Which lines of the records below contain the word "border"? Report each of them in full.

### Listed records

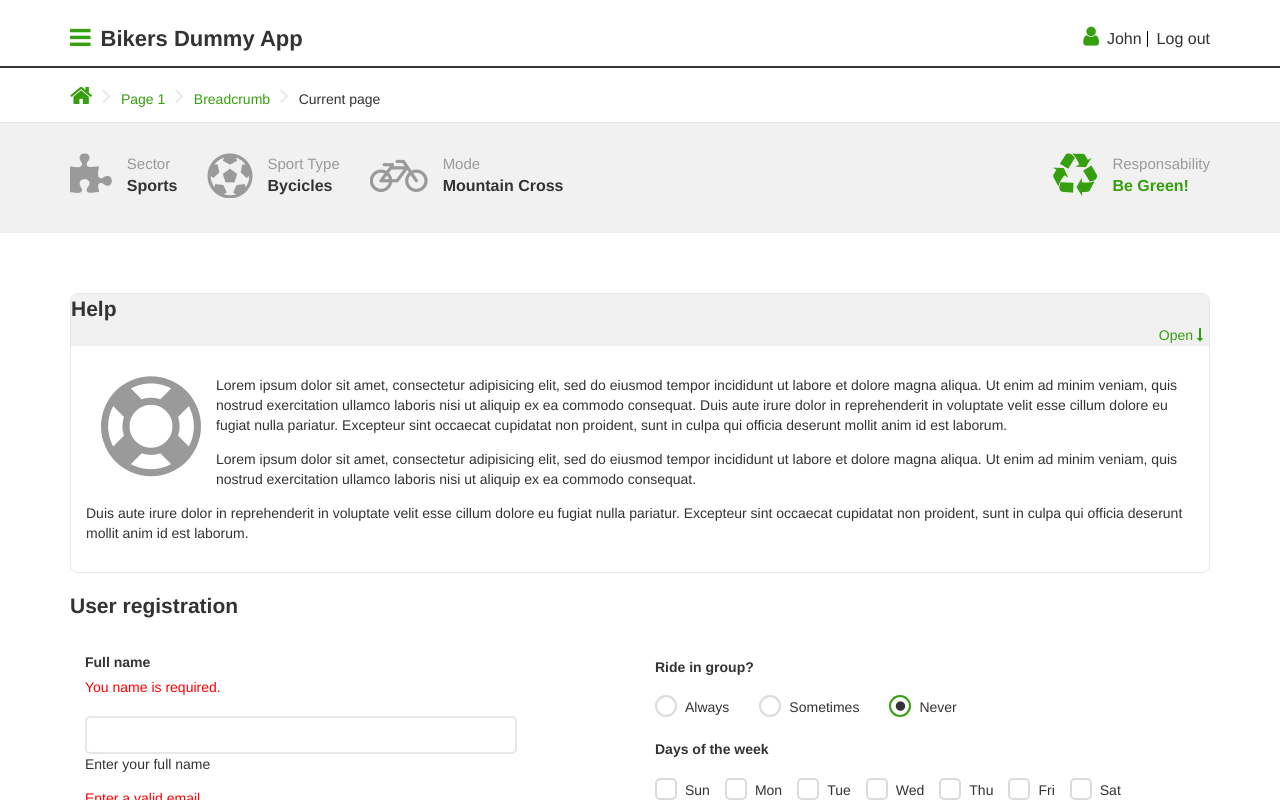
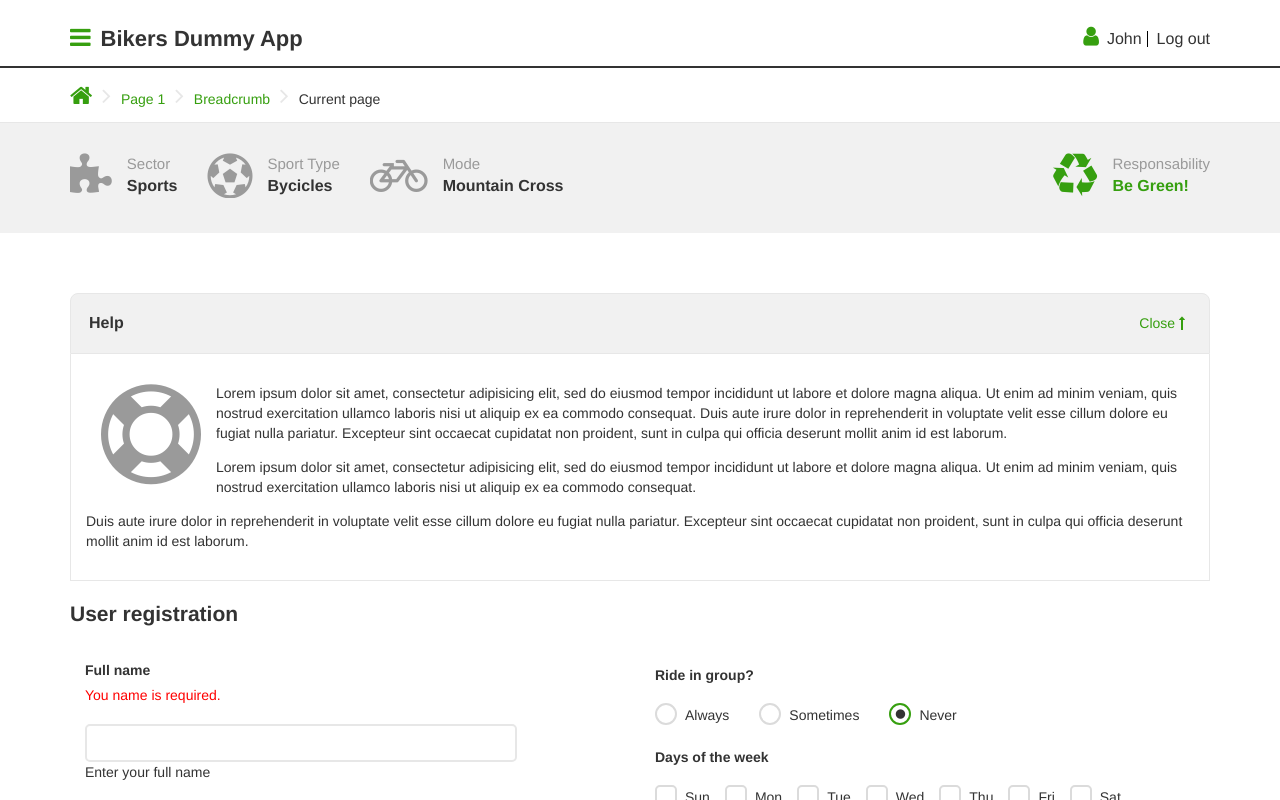
Before and after one commit to diegohermes/angular2, an Angular app in the folder bikers/: page / in a window 1280 px wide. Both pictures are taken after a click on the button "Open". Shown: the top 800 px of the page. Built offline with nearby package versions, Linux system fonts and the light colour scheme.

Commit message:
Add accordion behavior to the help info block

```diff
--- a/bikers/src/app/components/structural/help-info/help-info.component.html
+++ b/bikers/src/app/components/structural/help-info/help-info.component.html
@@ -1,11 +1,12 @@
 <section class="help">
   <div class="container">
 
-    <div class="panel">
+    <div class="panel" [ngClass]="{'open': isOpen }">
       <header>
         <h2 class="title">Help</h2>
-        <button class="open">Open <i class="fa fa-long-arrow-down"></i> </button>
-        <button class="close hidden">Close <i class="fa fa-long-arrow-up"></i> </button>
+        <!--TODO: Replace for only one button with a method to replace the label -->
+        <button class="open" (click)="isOpen = !isOpen;">Open <i class="fa fa-long-arrow-down"></i> </button>
+        <button class="close" (click)="isOpen = !isOpen;">Close <i class="fa fa-long-arrow-up"></i> </button>
       </header>
       <div class="content">
         <i class="fa fa-life-ring"></i>
--- a/bikers/src/app/components/structural/help-info/help-info.component.scss
+++ b/bikers/src/app/components/structural/help-info/help-info.component.scss
@@ -1,14 +1,18 @@
 @import '../../../../shared/shared';
 
 .panel {
-  border: 1px solid $color-gray-light;
   border-radius: 8px;
+  // Helper header
   header {
     background-color: $color-gray-lighter;
+    border: 1px solid $color-gray-light;
     border-top-right-radius: 8px;
     border-top-left-radius: 8px;
     overflow: hidden;
+    padding: 18px;
     .title {
+      float: left;
+      font-size: 16px;
       margin: 0;
     }
     button {
@@ -16,10 +20,21 @@
       border: none;
       color: $color-green;
       float: right;
+      &.close {
+        display: none;
+      }
     }
   }
+  // Helper content
   .content {
-    padding: 15px;
+    border: 1px solid $color-gray-light;
+    border-top: 0;
+    height: 0;
+    opacity: 0;
+    overflow: hidden;
+    padding: 0 15px;
+    transition: all 0.4s ease-out;
+    visibility: hidden;
     i {
       color: $icon-color;
       float:left;
@@ -27,4 +42,23 @@
       margin: 15px;
     }
   }
+  // Open panel
+  &.open {
+    header {
+      button {
+        &.open {
+          display: none;
+        }
+        &.close {
+          display: block;
+        }
+      }
+    }
+    .content {
+      height: auto;
+      visibility: visible;
+      opacity: 1;
+      padding: 15px;
+    }
+  }
 }
--- a/bikers/src/app/components/structural/help-info/help-info.component.ts
+++ b/bikers/src/app/components/structural/help-info/help-info.component.ts
@@ -7,6 +7,8 @@ import { Component, OnInit } from '@angular/core';
 })
 export class HelpInfoComponent implements OnInit {
 
+  isOpen:boolean = false;
+
   constructor() { }
 
   ngOnInit() {
```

######

◆ Response for this exercise ◆
-  border: 1px solid $color-gray-light;
   border-radius: 8px;
+    border: 1px solid $color-gray-light;
     border-top-right-radius: 8px;
     border-top-left-radius: 8px;
       border: none;
+    border: 1px solid $color-gray-light;
+    border-top: 0;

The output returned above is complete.